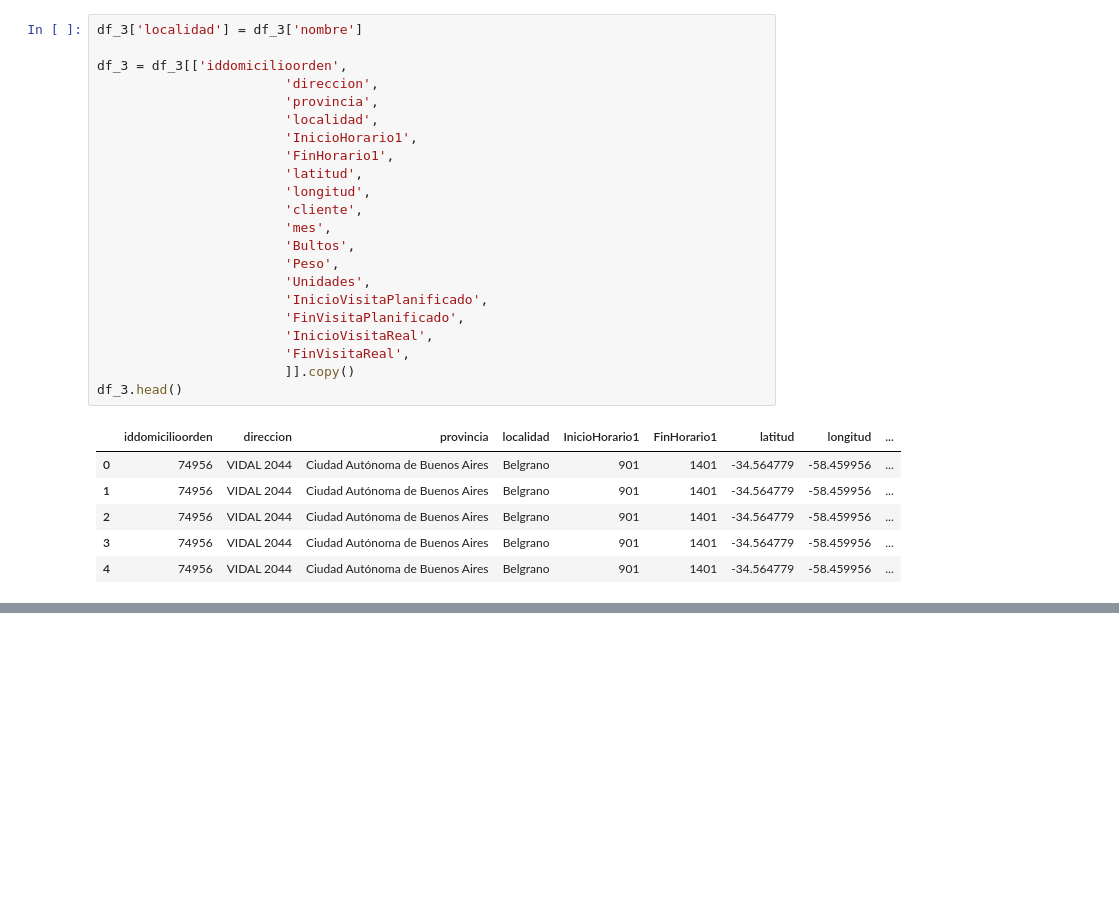
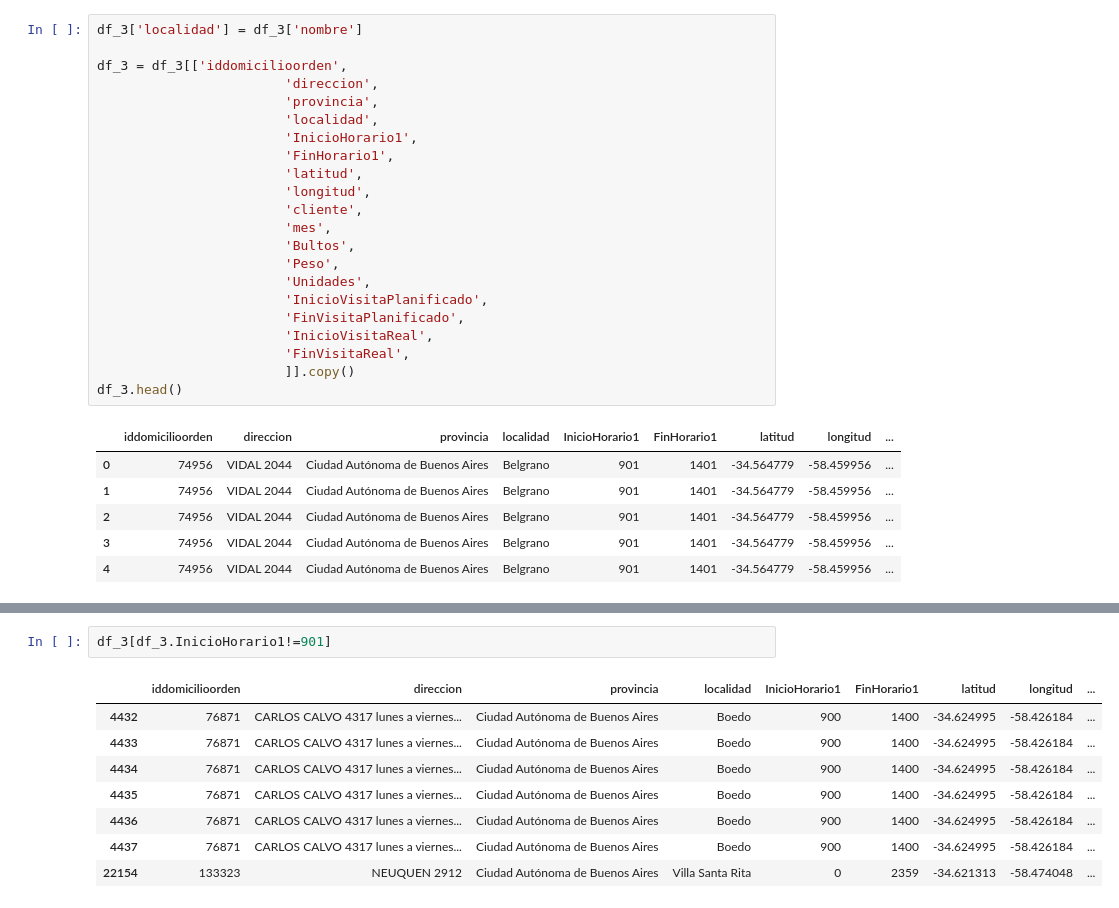
Before and after one commit to Maximo-Verdondoni/DesafioiFlow, a Jupyter notebook: Limpieza.ipynb, the cells around one changed output, grey strips where cells are left out. Saved outputs shown, nothing was run; the diff lists cells and outputs as text; blank space fills up the shorter version.

```diff
--- a/Limpieza.ipynb
+++ b/Limpieza.ipynb
@@ -361,0 +347,11 @@ array(['CAPITAL', 'CAPITAL FEDERAL', 'VILLA URQUIZA', 'FLORES',
+# %%
+df_3[df_3.InicioHorario1!=901]
+# %% [output]
+|  | iddomicilioorden | direccion | provincia | localidad | InicioHorario1 | FinHorario1 | latitud | longitud | ... |
+| 4432 | 76871 | CARLOS CALVO 4317 lunes a viernes... | Ciudad Autónoma de Buenos Aires | Boedo | 900 | 1400 | -34.624995 | -58.426184 | ... |
+| 4433 | 76871 | CARLOS CALVO 4317 lunes a viernes... | Ciudad Autónoma de Buenos Aires | Boedo | 900 | 1400 | -34.624995 | -58.426184 | ... |
+| 4434 | 76871 | CARLOS CALVO 4317 lunes a viernes... | Ciudad Autónoma de Buenos Aires | Boedo | 900 | 1400 | -34.624995 | -58.426184 | ... |
+| 4435 | 76871 | CARLOS CALVO 4317 lunes a viernes... | Ciudad Autónoma de Buenos Aires | Boedo | 900 | 1400 | -34.624995 | -58.426184 | ... |
+| 4436 | 76871 | CARLOS CALVO 4317 lunes a viernes... | Ciudad Autónoma de Buenos Aires | Boedo | 900 | 1400 | -34.624995 | -58.426184 | ... |
+| 4437 | 76871 | CARLOS CALVO 4317 lunes a viernes... | Ciudad Autónoma de Buenos Aires | Boedo | 900 | 1400 | -34.624995 | -58.426184 | ... |
+| 22154 | 133323 | NEUQUEN 2912 | Ciudad Autónoma de Buenos Aires | Villa Santa Rita | 0 | 2359 | -34.621313 | -58.474048 | ... |
```
Also changed, not shown: parts of 31 cells of this notebook, 2 other files.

....................

**Task goal**. Repeat the records exactly but leave out the images.

**Result of the task**.
Before and after one commit to Maximo-Verdondoni/DesafioiFlow, a Jupyter notebook: Limpieza.ipynb, the cells around one changed output, grey strips where cells are left out. Saved outputs shown, nothing was run; the diff lists cells and outputs as text; blank space fills up the shorter version.

```diff
--- a/Limpieza.ipynb
+++ b/Limpieza.ipynb
@@ -361,0 +347,11 @@ array(['CAPITAL', 'CAPITAL FEDERAL', 'VILLA URQUIZA', 'FLORES',
+# %%
+df_3[df_3.InicioHorario1!=901]
+# %% [output]
+|  | iddomicilioorden | direccion | provincia | localidad | InicioHorario1 | FinHorario1 | latitud | longitud | ... |
+| 4432 | 76871 | CARLOS CALVO 4317 lunes a viernes... | Ciudad Autónoma de Buenos Aires | Boedo | 900 | 1400 | -34.624995 | -58.426184 | ... |
+| 4433 | 76871 | CARLOS CALVO 4317 lunes a viernes... | Ciudad Autónoma de Buenos Aires | Boedo | 900 | 1400 | -34.624995 | -58.426184 | ... |
+| 4434 | 76871 | CARLOS CALVO 4317 lunes a viernes... | Ciudad Autónoma de Buenos Aires | Boedo | 900 | 1400 | -34.624995 | -58.426184 | ... |
+| 4435 | 76871 | CARLOS CALVO 4317 lunes a viernes... | Ciudad Autónoma de Buenos Aires | Boedo | 900 | 1400 | -34.624995 | -58.426184 | ... |
+| 4436 | 76871 | CARLOS CALVO 4317 lunes a viernes... | Ciudad Autónoma de Buenos Aires | Boedo | 900 | 1400 | -34.624995 | -58.426184 | ... |
+| 4437 | 76871 | CARLOS CALVO 4317 lunes a viernes... | Ciudad Autónoma de Buenos Aires | Boedo | 900 | 1400 | -34.624995 | -58.426184 | ... |
+| 22154 | 133323 | NEUQUEN 2912 | Ciudad Autónoma de Buenos Aires | Villa Santa Rita | 0 | 2359 | -34.621313 | -58.474048 | ... |
```
Also changed, not shown: parts of 31 cells of this notebook, 2 other files.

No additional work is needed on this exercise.